One of the greatest privileges of serving in the Maine Legislature is having the opportunity to work with members of our community to address the issues that affect our most vulnerable neighbors.

In 2016, I met a constituent whose story opened my eyes to the ways economic abuse is used to control survivors of domestic violence. Since that time, I have been working to support survivors and protect them from further economic hardship.

In many circumstances, economic abuse may include withholding access to money, using credit cards without authorization or exploiting an individual’s resources for personal gain. When economic abuse occurs, survivors can experience declines in their credit scores, which can lead to additional financial insecurity.

According to a 2019 report conducted by the Maine Coalition to End Domestic Violence, 81 percent of survivors that were surveyed reported economic abuse as a barrier to leaving a harmful relationship.

Motivated by stories from our neighbors, I sponsored LD 748. Signed into law in 2019, this first-in-the-nation legislation finally defined economic abuse as causing or attempting to cause an individual to be financially dependent by maintaining control over financial resources. It also gave courts broader discretion in protection from abuse cases to issue monetary relief to survivors. Finally, it required third-party debt collectors and credit reporting agencies to stop collecting and reporting on debts resulting from economic abuse.

While this law is now in effect and protecting Mainers, it took three years to make sure this statute would be put in place.

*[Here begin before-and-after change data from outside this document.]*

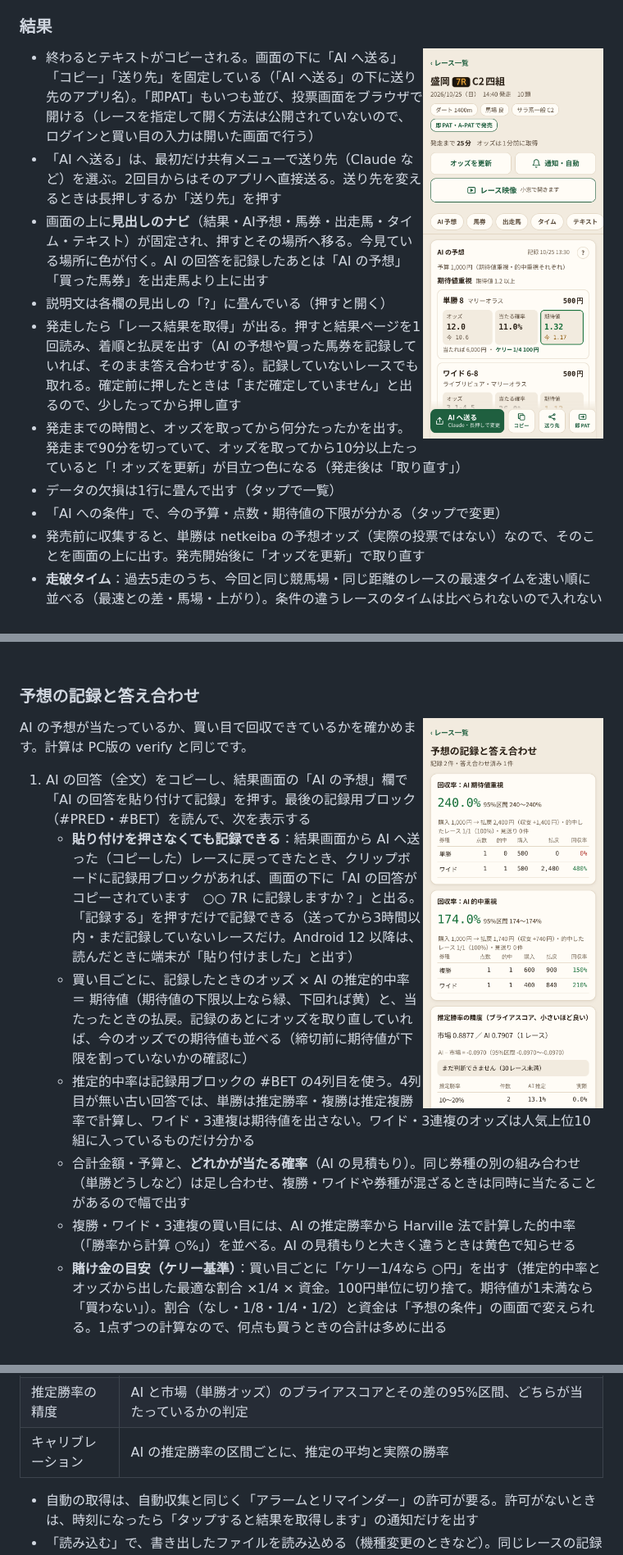
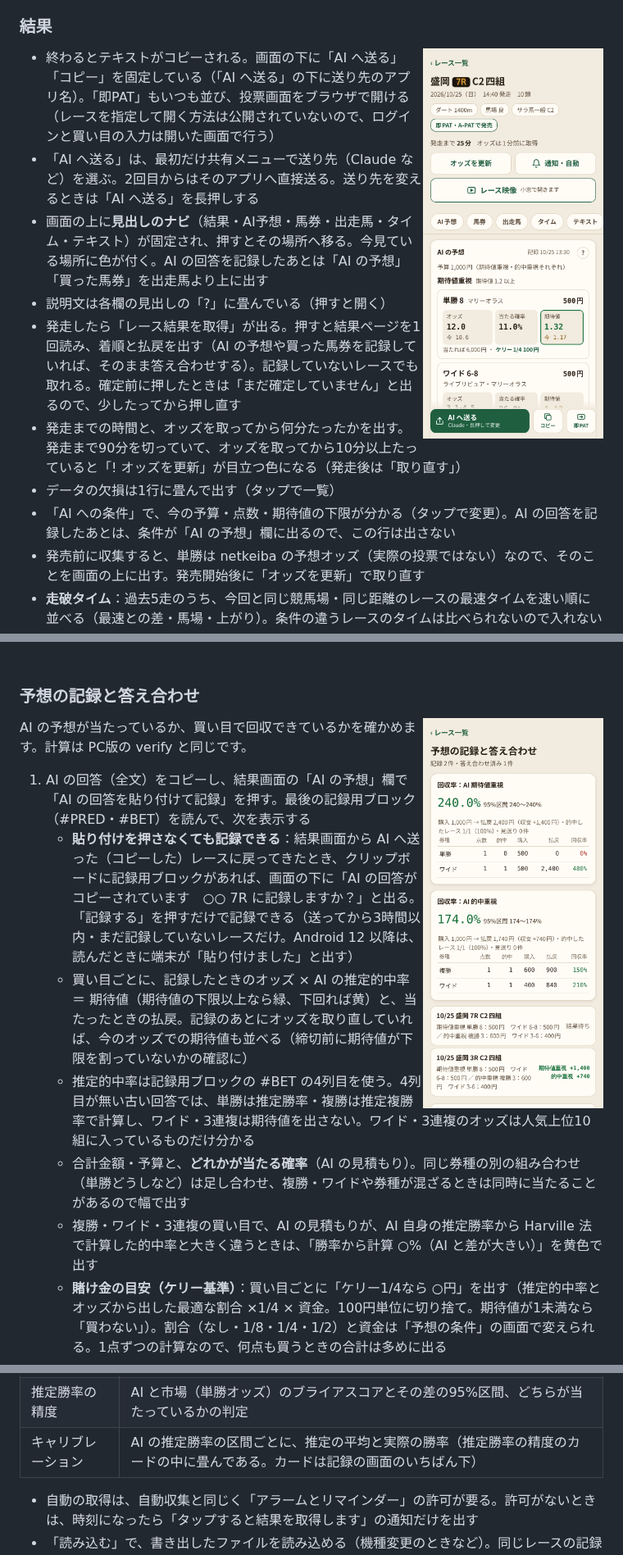
Before and after one commit to kotaooka/keiba-scraper, a Markdown page: android/README.md, 3 parts joined by grey strips. Shown at 82% size. GitHub-like rendering; pictures changed too: docs/screen_records.png, docs/screen_result.png.

```diff
--- a/android/README.md
+++ b/android/README.md
@@ -52,14 +52,14 @@
 
 <img src="../docs/screen_result.png" width="220" align="right" alt="結果画面">
 
-- 終わるとテキストがコピーされる。画面の下に「AI へ送る」「コピー」「送り先」を固定している（「AI へ送る」の下に送り先のアプリ名）。「即PAT」もいつも並び、投票画面をブラウザで開ける（レースを指定して開く方法は公開されていないので、ログインと買い目の入力は開いた画面で行う）
-- 「AI へ送る」は、最初だけ共有メニューで送り先（Claude など）を選ぶ。2回目からはそのアプリへ直接送る。送り先を変えるときは長押しするか「送り先」を押す
+- 終わるとテキストがコピーされる。画面の下に「AI へ送る」「コピー」を固定している（「AI へ送る」の下に送り先のアプリ名）。「即PAT」もいつも並び、投票画面をブラウザで開ける（レースを指定して開く方法は公開されていないので、ログインと買い目の入力は開いた画面で行う）
+- 「AI へ送る」は、最初だけ共有メニューで送り先（Claude など）を選ぶ。2回目からはそのアプリへ直接送る。送り先を変えるときは「AI へ送る」を長押しする
 - 画面の上に**見出しのナビ**（結果・AI予想・馬券・出走馬・タイム・テキスト）が固定され、押すとその場所へ移る。今見ている場所に色が付く。AI の回答を記録したあとは「AI の予想」「買った馬券」を出走馬より上に出す
 - 説明文は各欄の見出しの「?」に畳んでいる（押すと開く）
 - 発走したら「レース結果を取得」が出る。押すと結果ページを1回読み、着順と払戻を出す（AI の予想や買った馬券を記録していれば、そのまま答え合わせする）。記録していないレースでも取れる。確定前に押したときは「まだ確定していません」と出るので、少したってから押し直す
 - 発走までの時間と、オッズを取ってから何分たったかを出す。発走まで90分を切っていて、オッズを取ってから10分以上たっていると「! オッズを更新」が目立つ色になる（発走後は「取り直す」）
 - データの欠損は1行に畳んで出す（タップで一覧）
-- 「AI への条件」で、今の予算・点数・期待値の下限が分かる（タップで変更）
+- 「AI への条件」で、今の予算・点数・期待値の下限が分かる（タップで変更）。AI の回答を記録したあとは、条件が「AI の予想」欄に出るので、この行は出さない
 - 発売前に収集すると、単勝は netkeiba の予想オッズ（実際の投票ではない）なので、そのことを画面の上に出す。発売開始後に「オッズを更新」で取り直す
 - **走破タイム**：過去5走のうち、今回と同じ競馬場・同じ距離のレースの最速タイムを速い順に並べる（最速との差・馬場・上がり）。条件の違うレースのタイムは比べられないので入れない
 - 同じレースを取り直すと、**前回からの変化**（単勝が10%以上動いた馬・取消・騎手の変更・馬体重の発表）を出す。この変化は AI へ送るテキストにも入る
@@ -79,7 +79,7 @@ AI の予想が当たっているか、買い目で回収できているかを
    - 買い目ごとに、記録したときのオッズ × AI の推定的中率 ＝ 期待値（期待値の下限以上なら緑、下回れば黄）と、当たったときの払戻。記録のあとにオッズを取り直していれば、今のオッズでの期待値も並べる（締切前に期待値が下限を割っていないかの確認に）
    - 推定的中率は記録用ブロックの #BET の4列目を使う。4列目が無い古い回答では、単勝は推定勝率・複勝は推定複勝率で計算し、ワイド・3連複は期待値を出さない。ワイド・3連複のオッズは人気上位10組に入っているものだけ分かる
    - 合計金額・予算と、**どれかが当たる確率**（AI の見積もり）。同じ券種の別の組み合わせ（単勝どうしなど）は足し合わせ、複勝・ワイドや券種が混ざるときは同時に当たることがあるので幅で出す
-   - 複勝・ワイド・3連複の買い目には、AI の推定勝率から Harville 法で計算した的中率（「勝率から計算 ○%」）を並べる。AI の見積もりと大きく違うときは黄色で知らせる
+   - 複勝・ワイド・3連複の買い目で、AI の見積もりが、AI 自身の推定勝率から Harville 法で計算した的中率と大きく違うときは、「勝率から計算 ○%（AI と差が大きい）」を黄色で出す
    - **賭け金の目安（ケリー基準）**：買い目ごとに「ケリー1/4なら ○円」を出す（推定的中率とオッズから出した最適な割合 ×1/4 × 資金。100円単位に切り捨て。期待値が1未満なら「買わない」）。割合（なし・1/8・1/4・1/2）と資金は「予想の条件」の画面で変えられる。1点ずつの計算なので、何点も買うときの合計は多めに出る
    - AI の総評の一文
    - AI の推定勝率の高い6頭と買った馬の、市場勝率との比較。買った馬に「買」、AI が市場より2ポイント以上かつ3割以上高く見る馬に「狙い目」、2ポイント以上かつ1割以上低く見る馬に「人気しすぎ」
@@ -94,7 +94,7 @@ AI の予想が当たっているか、買い目で回収できているかを
 | 締切オッズとの比較（CLV） | AI の買い目に入った馬の、記録時の単勝オッズ ÷ 確定単勝オッズの平均と95%区間。AI が市場より高く（低く）見た馬の締切までの市場勝率の動き。1倍を超えるほど、記録したときのオッズが締切より有利だった（回収率より少ないレース数で腕の有無が見える）。結果ページの確定単勝オッズを読めたレースで数える |
 | 回収率 | 購入額に対する払戻額と95%区間、収支、的中したレース数、券種別の成績。開くと競馬場別・月別（2つ以上あるとき）の内訳も出る。自分で買った馬券・AI の期待値重視・AI の的中重視を別々に出す（トップの「今日の収支」も、自分の馬券を入れた日は自分の収支を先に出す） |
 | 推定勝率の精度 | AI と市場（単勝オッズ）のブライアスコアとその差の95%区間、どちらが当たっているかの判定 |
-| キャリブレーション | AI の推定勝率の区間ごとに、推定の平均と実際の勝率 |
+| キャリブレーション | AI の推定勝率の区間ごとに、推定の平均と実際の勝率（推定勝率の精度のカードの中に畳んである。カードは記録の画面のいちばん下） |
 
 - 自動の取得は、自動収集と同じく「アラームとリマインダー」の許可が要る。許可がないときは、時刻になったら「タップすると結果を取得します」の通知だけを出す
 - 「読み込む」で、書き出したファイルを読み込める（機種変更のときなど）。同じレースの記録はまとめ、足りない AI の回答・結果だけを足す
```
Also changed, not shown: other parts of android/README.md (+1 -1 lines), docs/screen_horse.png, docs/screen_list.png, 7 other files.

In 2020, the new law was challenged by the Consumer Data Industry Association. A U.S. District Court ruled that the credit repair provision of the law was preempted by the federal Fair Credit Reporting Act of 1996, and that Congress prohibits states from interfering in credit reporting, putting the new law in jeopardy. This is where the Maine Office of the Attorney General stepped in. Recognizing that survivors should not be further punished financially due to economic abuse from their partners, the attorney general filed an appeal in an effort to reverse this decision. In early 2022, the case was won.

This summer, the Consumer Financial Protection Bureau ruled that states have the power to regulate financial protections for their residents. Finally, three years after the original bill was signed into law, survivors of economic abuse can finally benefit from the provisions put forth in LD 748.

Although we still have more to do to protect survivors, this new law and the court decision upholding it offer a significant step forward. While serving in the 131st Legislature, it is my intention to support efforts that will further protect those suffering from abuse.

The best ideas for legislation come from our community, and when issues are presented to me, I do my very best to address them — whether it be via existing resources or through the sponsorship of a much-needed bill. Please continue to reach out to your representative with questions and concerns.